“The commitment and the energy Jolie has put into this project are outstanding,” said Marcia Gustafson, curriculum evaluation manager for Close Up. “Our philosophy matches hers--citizens, regardless of age, should be out there taking action on recycling.”

Laura Woodward, a third-grade science teacher at Citrus Elementary in Upland, used the video and book as the centerpiece of a three-week recycling awareness class.

“Kids are so TV and music-minded that all of a sudden, ‘Yakety Yak--Take It Back!’ became their motto,” Woodward said. “They really identified with the individual singers. They could repeat exactly what each star said about recycling--and that’s a lot to remember for an 8-year-old.”

Woodward used the video on April 15, National Recycling Day, an observation created this year by a congressional resolution that Jones and Sen. Joseph I. Lieberman (D-Conn.) spearheaded.

AT&T; has also funded Take It Back, providing $500,000 to date. Take It Back spent $450,000 on the “Yakety Yak” video; other companies donated equipment and transportation for artists. Atlantic Recording Corp. picked up the tab for production and distribution.

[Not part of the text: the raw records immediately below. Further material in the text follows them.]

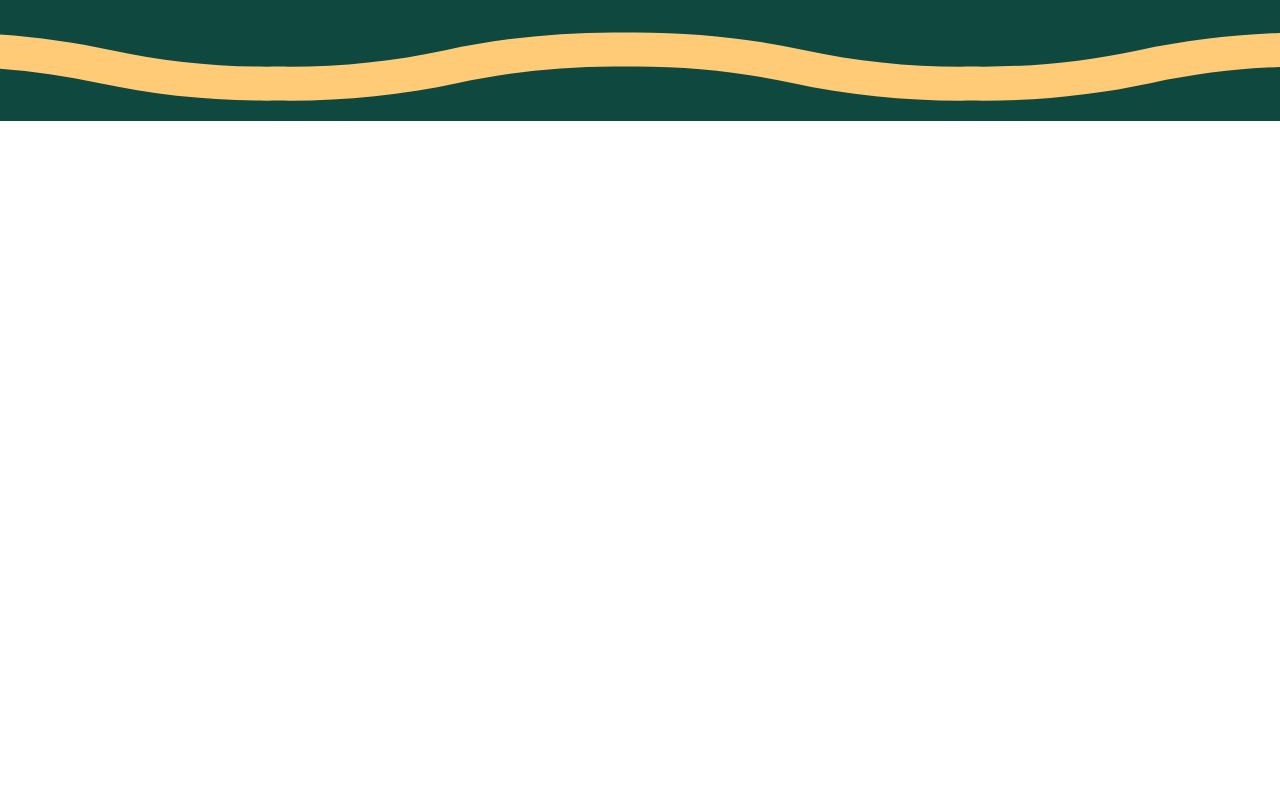
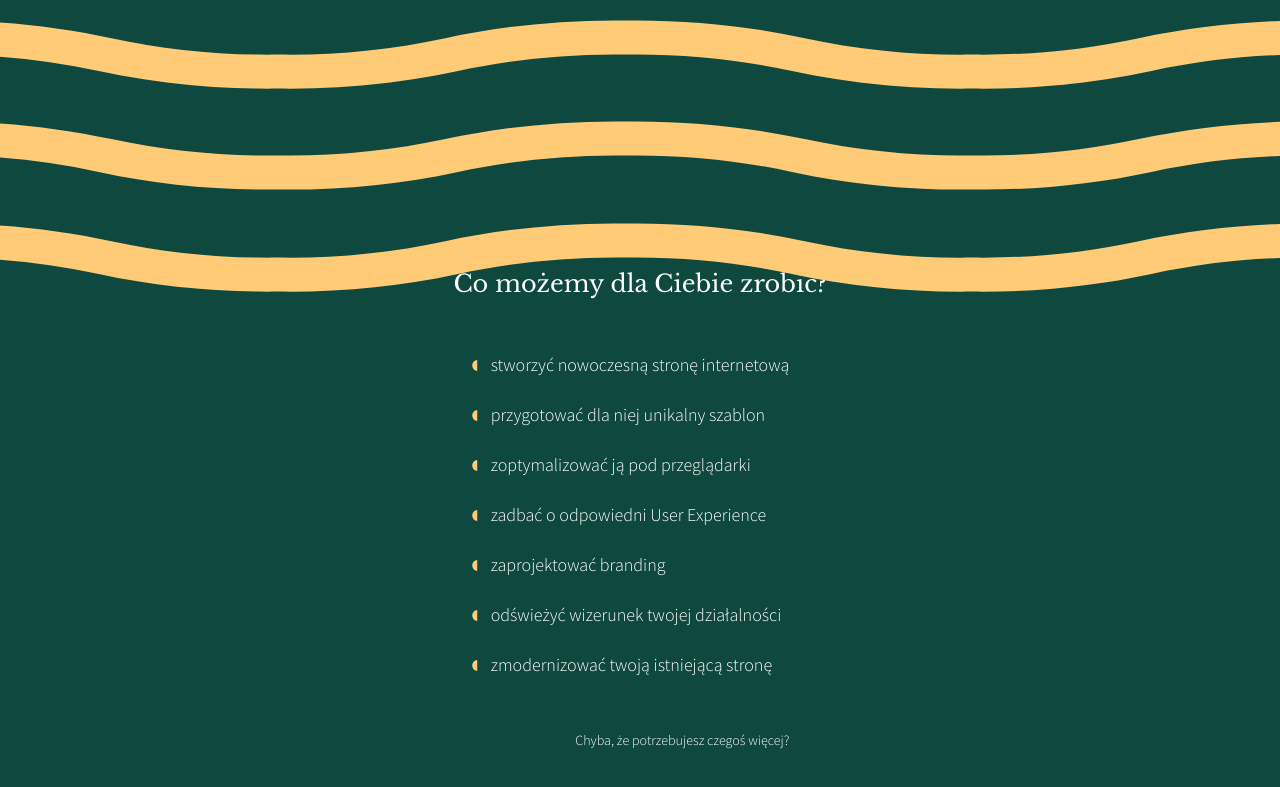
Before and after one commit to caren1/vue-swietone-vite, a Vue app: page / in a window 1280 px wide. Shown: the part 679-1466 px from the top of the page. Before the commit the page ends 800 px from the top, so only its background shows below. Built offline with nearby package versions, Linux system fonts and the light colour scheme.

Commit message:
next components

```diff
--- a/src/App.vue
+++ b/src/App.vue
@@ -13,7 +13,7 @@ import Intro from './components/Intro.vue';
     <!-- <Intro /> -->
     <Navbar />
     <Home />
-    <!-- <About /> -->
+    <About />
   </Layout>
 </template>
 
--- a/src/components/About.vue
+++ b/src/components/About.vue
@@ -1,20 +1,21 @@
 <template>
-  <section class="min-h-screen flex justify-center items-center relative">
-    <!-- <div class="about-waves">
-      <img :src="waves" alt="waves-svg" />
-    </div> -->
+  <section class="min-h-screen flex justify-center items-center relative p-6">
+    <div class="w-full absolute top-0">
+        <img :src="waves" alt="wave-svg">
+      </div>
     <div class="about-info">
       <div class="faded-circle"></div>
       <div class="">
-        <h1 class="text-white text-center text-xl font-serif">Co możemy dla Ciebie zrobić?</h1>
-        <ul class="leading-6 px-10 py-6 text-white text-sm font-sans font-light">
+        <h1 class="text-white text-center text-2xl font-serif mb-4">Co możemy dla Ciebie zrobić?</h1>
+        <ul class="leading-[50px] px-10 py-6 text-white text-lg font-sans font-light">
+          <li>stworzyć nowoczesną stronę internetową</li>
+          <li>przygotować dla niej unikalny szablon</li>
+          <li>zoptymalizować ją pod przeglądarki</li>
+          <li>zadbać o odpowiedni User Experience</li>
           <li>zaprojektować branding</li>
           <li>odświeżyć wizerunek twojej działalności</li>
-          <li>stworzyć nowoczesną stronę internetową</li>
-          <li>przygotować dla niej unikalny szablon</li>
-          <li>zadbać o odpowiedni UX</li>
-          <li>zoptymalizować ją pod przeglądarki</li>
           <li>zmodernizować twoją istniejącą stronę</li>
+          <p class="mt-10 text-right text-sm">Chyba, że potrzebujesz czegoś więcej?</p>
         </ul>
       </div>
     </div>
--- a/src/components/Home.vue
+++ b/src/components/Home.vue
@@ -8,7 +8,7 @@
         <h2 class="text-white text-lg font-sans font-light mt-2 mb-6">A może jeszcze nie masz strony?</h2>
         <a class="text-white text-md font-serif p-1" href="#">brzmi nieźle.</a>
       </div>
-      <div class="w-full absolute bottom-5">
+      <div class="w-full absolute bottom-8">
         <img :src="waves" alt="wave-svg">
       </div>
   </section>
--- a/src/components/Navbar.vue
+++ b/src/components/Navbar.vue
@@ -1,7 +1,7 @@
 <template>
   <header>
     <nav class="px-6 py-6 flex justify-between items-center bg-transparent absolute w-screen z-10">
-      <div class="max-w-[130px]">
+      <div class="max-w-[120px] md:max-w-[160px]">
         <img class="max-w-[100%]" :src="swietoneHorizontalLogo" alt="swietone-main-logo" />
       </div>
       <div class="menu" @click="$emit('toggleMenu', true)">
@@ -51,14 +51,14 @@ export default {
     position: absolute;
     opacity: 0;
     top: 50%;
-    margin-top: -3px; // here
+    margin-top: -3px;
     left: 50%;
   }
   .circle:nth-child(4) {
-    margin-left: -12px; // here
+    margin-left: -12px;
   }
   .circle:nth-child(5) {
-    margin-left: 6px; // here
+    margin-left: 6px;
   }
   &:hover,
   &:focus {
```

A&M; Records donated its Los Angeles sound stage, the same one used by Jones’ father, Quincy, when he produced USA for Africa’s “We Are the World” video in 1985.

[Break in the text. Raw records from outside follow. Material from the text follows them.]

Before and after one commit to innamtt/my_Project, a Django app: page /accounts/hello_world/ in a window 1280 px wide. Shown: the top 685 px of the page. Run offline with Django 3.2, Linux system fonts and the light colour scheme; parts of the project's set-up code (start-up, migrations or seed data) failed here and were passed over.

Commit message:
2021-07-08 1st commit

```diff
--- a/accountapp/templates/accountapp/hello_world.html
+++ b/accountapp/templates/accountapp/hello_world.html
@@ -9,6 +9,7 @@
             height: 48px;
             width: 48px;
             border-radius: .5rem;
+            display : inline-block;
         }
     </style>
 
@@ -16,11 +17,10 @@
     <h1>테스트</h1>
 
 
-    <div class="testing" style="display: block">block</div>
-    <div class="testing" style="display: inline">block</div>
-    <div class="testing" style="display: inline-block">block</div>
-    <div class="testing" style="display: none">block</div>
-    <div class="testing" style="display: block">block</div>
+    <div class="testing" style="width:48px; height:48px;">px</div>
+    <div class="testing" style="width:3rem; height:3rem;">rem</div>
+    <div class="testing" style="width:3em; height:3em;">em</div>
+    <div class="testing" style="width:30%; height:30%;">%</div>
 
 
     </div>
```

Jones has assembled an advisory board of environmental groups for her foundation, including the Environmental Defense Fund, Worldwatch Institute, Californians Against Waste and the Council on Economic Priorities.

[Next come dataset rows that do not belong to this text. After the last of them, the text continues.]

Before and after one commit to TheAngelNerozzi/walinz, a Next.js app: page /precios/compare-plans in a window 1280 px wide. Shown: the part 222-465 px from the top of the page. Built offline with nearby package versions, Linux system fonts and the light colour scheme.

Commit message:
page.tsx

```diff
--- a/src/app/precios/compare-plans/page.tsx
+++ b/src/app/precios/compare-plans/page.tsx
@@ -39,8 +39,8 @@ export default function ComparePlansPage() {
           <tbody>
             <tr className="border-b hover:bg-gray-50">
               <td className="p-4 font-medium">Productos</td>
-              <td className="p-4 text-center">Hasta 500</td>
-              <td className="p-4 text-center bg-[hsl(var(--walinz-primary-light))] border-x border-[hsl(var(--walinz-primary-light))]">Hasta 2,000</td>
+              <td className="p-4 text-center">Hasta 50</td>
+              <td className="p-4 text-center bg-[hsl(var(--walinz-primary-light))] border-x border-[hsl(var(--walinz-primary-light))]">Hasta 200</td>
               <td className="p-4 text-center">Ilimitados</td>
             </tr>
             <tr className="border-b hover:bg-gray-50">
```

“I was the president of a local New York chapter of SANE back in 1983,” Jones said, referring to the anti-nuclear organization. “But recycling has caught my eye like no other concern.”

Jones is also owner and vice president of Oliverea Productions and has produced two albums for Brazilian pop star Ivan Lins. She has also been a singer and model.

The idea to launch the “Yakety Yak” video originated with Pacy Markman, an advertising expert who talked to Jones about it after an Earth Communications Office, or ECO, board meeting. Jones was a founding board member of ECO, a Century City-based environmental awareness group created in 1989.

“I was not into recycling at the time,” Jones said. “I thought Leiber and Stoller would never consider letting us use their song.”

But Jones later telephoned the lyricists, who agreed and in fact rewrote the lyrics for the tune.


“I started to recycle at home and then stood back and watched what happened. Our habits started to change. I stopped using paper towels and my husband organized the house to make it easier to recycle--like extra recycling bins upstairs.

“All of this raised our awareness of how much we waste. We could see how we could make a difference--without having to be politicians.”

Take It Back is the newest of several organizations that use celebrities and the media to voice environmental concerns to the public.

The Environmental Media Assn., founded in 1989, works with writers, actors and producers to encourage the inclusion of environmental themes in films, TV and music.

ECO also strives to influence network TV shows, often persuading writers and editors to script in casual dialogue about disposable diapers or excessive product packaging.

Many such environmental groups receive free office space from studios. ECO has set up shop in Imagine, Ron Howard’s Century City studio, and Take It Back occupies a two-room suite in the Warner Elektra Atlantic Corp.’s Burbank complex.


Jones said she sees no end to her efforts. The foundation’s logo, a globe shaped like a butterfly, will be used to help market recycled products and may appear as a seal of approval for recycled goods. Take It Back also is planning events for the United Nations’ “Earth Summit” conference to be held in Rio de Janeiro in June, 1992.

“Once we completed the video, which was supposed to be a short-term project, I knew I was in this for the long run,” Jones said. “It’s become my full-time career.”